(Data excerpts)
·····

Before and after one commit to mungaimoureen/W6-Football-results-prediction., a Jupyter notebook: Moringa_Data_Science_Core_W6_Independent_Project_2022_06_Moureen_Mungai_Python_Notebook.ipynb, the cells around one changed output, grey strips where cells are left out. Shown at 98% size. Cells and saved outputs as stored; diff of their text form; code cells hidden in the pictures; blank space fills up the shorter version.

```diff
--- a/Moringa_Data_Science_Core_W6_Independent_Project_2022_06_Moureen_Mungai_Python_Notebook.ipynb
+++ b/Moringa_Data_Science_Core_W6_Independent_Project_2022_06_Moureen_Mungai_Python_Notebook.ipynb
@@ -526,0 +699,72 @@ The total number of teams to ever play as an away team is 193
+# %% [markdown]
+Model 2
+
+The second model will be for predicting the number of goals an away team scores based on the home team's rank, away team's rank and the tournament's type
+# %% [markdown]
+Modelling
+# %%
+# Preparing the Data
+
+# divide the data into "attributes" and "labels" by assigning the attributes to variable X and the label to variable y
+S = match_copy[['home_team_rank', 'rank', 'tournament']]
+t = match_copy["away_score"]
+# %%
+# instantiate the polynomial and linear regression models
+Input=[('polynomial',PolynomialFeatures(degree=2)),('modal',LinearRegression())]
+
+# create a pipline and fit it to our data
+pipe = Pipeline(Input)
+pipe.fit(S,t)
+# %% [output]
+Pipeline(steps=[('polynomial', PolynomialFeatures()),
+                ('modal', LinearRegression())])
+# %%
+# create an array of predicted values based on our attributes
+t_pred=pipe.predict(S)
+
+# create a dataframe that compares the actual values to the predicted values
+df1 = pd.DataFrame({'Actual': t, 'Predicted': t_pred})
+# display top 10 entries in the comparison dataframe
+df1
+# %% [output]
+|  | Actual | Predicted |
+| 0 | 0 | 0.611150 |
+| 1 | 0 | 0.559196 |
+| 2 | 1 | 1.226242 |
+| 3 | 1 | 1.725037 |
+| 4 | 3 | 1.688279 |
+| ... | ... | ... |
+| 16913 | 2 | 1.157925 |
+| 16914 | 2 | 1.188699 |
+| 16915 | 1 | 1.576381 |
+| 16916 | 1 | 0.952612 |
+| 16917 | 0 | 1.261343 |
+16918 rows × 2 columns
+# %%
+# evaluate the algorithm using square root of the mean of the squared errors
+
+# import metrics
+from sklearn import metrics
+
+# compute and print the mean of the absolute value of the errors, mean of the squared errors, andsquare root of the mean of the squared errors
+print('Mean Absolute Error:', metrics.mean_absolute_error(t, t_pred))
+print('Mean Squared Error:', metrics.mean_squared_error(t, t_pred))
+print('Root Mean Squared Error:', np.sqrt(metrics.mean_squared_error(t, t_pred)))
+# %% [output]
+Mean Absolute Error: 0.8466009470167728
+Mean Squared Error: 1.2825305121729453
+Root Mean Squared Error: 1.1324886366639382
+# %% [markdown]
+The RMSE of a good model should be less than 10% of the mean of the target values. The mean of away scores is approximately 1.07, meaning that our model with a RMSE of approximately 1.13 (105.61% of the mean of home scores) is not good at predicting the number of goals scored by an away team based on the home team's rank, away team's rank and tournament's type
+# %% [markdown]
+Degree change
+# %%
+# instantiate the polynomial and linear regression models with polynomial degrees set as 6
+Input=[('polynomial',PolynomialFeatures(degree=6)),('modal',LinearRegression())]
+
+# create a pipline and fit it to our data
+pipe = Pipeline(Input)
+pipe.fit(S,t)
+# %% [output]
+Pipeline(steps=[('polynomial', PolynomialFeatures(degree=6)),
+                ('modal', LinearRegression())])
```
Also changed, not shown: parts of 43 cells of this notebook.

·····

▶ _Exercise_
Exactly as they appear above, print all the entries.

▶ _Solution to the problem_
Before and after one commit to mungaimoureen/W6-Football-results-prediction., a Jupyter notebook: Moringa_Data_Science_Core_W6_Independent_Project_2022_06_Moureen_Mungai_Python_Notebook.ipynb, the cells around one changed output, grey strips where cells are left out. Shown at 98% size. Cells and saved outputs as stored; diff of their text form; code cells hidden in the pictures; blank space fills up the shorter version.

```diff
--- a/Moringa_Data_Science_Core_W6_Independent_Project_2022_06_Moureen_Mungai_Python_Notebook.ipynb
+++ b/Moringa_Data_Science_Core_W6_Independent_Project_2022_06_Moureen_Mungai_Python_Notebook.ipynb
@@ -526,0 +699,72 @@ The total number of teams to ever play as an away team is 193
+# %% [markdown]
+Model 2
+
+The second model will be for predicting the number of goals an away team scores based on the home team's rank, away team's rank and the tournament's type
+# %% [markdown]
+Modelling
+# %%
+# Preparing the Data
+
+# divide the data into "attributes" and "labels" by assigning the attributes to variable X and the label to variable y
+S = match_copy[['home_team_rank', 'rank', 'tournament']]
+t = match_copy["away_score"]
+# %%
+# instantiate the polynomial and linear regression models
+Input=[('polynomial',PolynomialFeatures(degree=2)),('modal',LinearRegression())]
+
+# create a pipline and fit it to our data
+pipe = Pipeline(Input)
+pipe.fit(S,t)
+# %% [output]
+Pipeline(steps=[('polynomial', PolynomialFeatures()),
+                ('modal', LinearRegression())])
+# %%
+# create an array of predicted values based on our attributes
+t_pred=pipe.predict(S)
+
+# create a dataframe that compares the actual values to the predicted values
+df1 = pd.DataFrame({'Actual': t, 'Predicted': t_pred})
+# display top 10 entries in the comparison dataframe
+df1
+# %% [output]
+|  | Actual | Predicted |
+| 0 | 0 | 0.611150 |
+| 1 | 0 | 0.559196 |
+| 2 | 1 | 1.226242 |
+| 3 | 1 | 1.725037 |
+| 4 | 3 | 1.688279 |
+| ... | ... | ... |
+| 16913 | 2 | 1.157925 |
+| 16914 | 2 | 1.188699 |
+| 16915 | 1 | 1.576381 |
+| 16916 | 1 | 0.952612 |
+| 16917 | 0 | 1.261343 |
+16918 rows × 2 columns
+# %%
+# evaluate the algorithm using square root of the mean of the squared errors
+
+# import metrics
+from sklearn import metrics
+
+# compute and print the mean of the absolute value of the errors, mean of the squared errors, andsquare root of the mean of the squared errors
+print('Mean Absolute Error:', metrics.mean_absolute_error(t, t_pred))
+print('Mean Squared Error:', metrics.mean_squared_error(t, t_pred))
+print('Root Mean Squared Error:', np.sqrt(metrics.mean_squared_error(t, t_pred)))
+# %% [output]
+Mean Absolute Error: 0.8466009470167728
+Mean Squared Error: 1.2825305121729453
+Root Mean Squared Error: 1.1324886366639382
+# %% [markdown]
+The RMSE of a good model should be less than 10% of the mean of the target values. The mean of away scores is approximately 1.07, meaning that our model with a RMSE of approximately 1.13 (105.61% of the mean of home scores) is not good at predicting the number of goals scored by an away team based on the home team's rank, away team's rank and tournament's type
+# %% [markdown]
+Degree change
+# %%
+# instantiate the polynomial and linear regression models with polynomial degrees set as 6
+Input=[('polynomial',PolynomialFeatures(degree=6)),('modal',LinearRegression())]
+
+# create a pipline and fit it to our data
+pipe = Pipeline(Input)
+pipe.fit(S,t)
+# %% [output]
+Pipeline(steps=[('polynomial', PolynomialFeatures(degree=6)),
+                ('modal', LinearRegression())])
```
Also changed, not shown: parts of 43 cells of this notebook.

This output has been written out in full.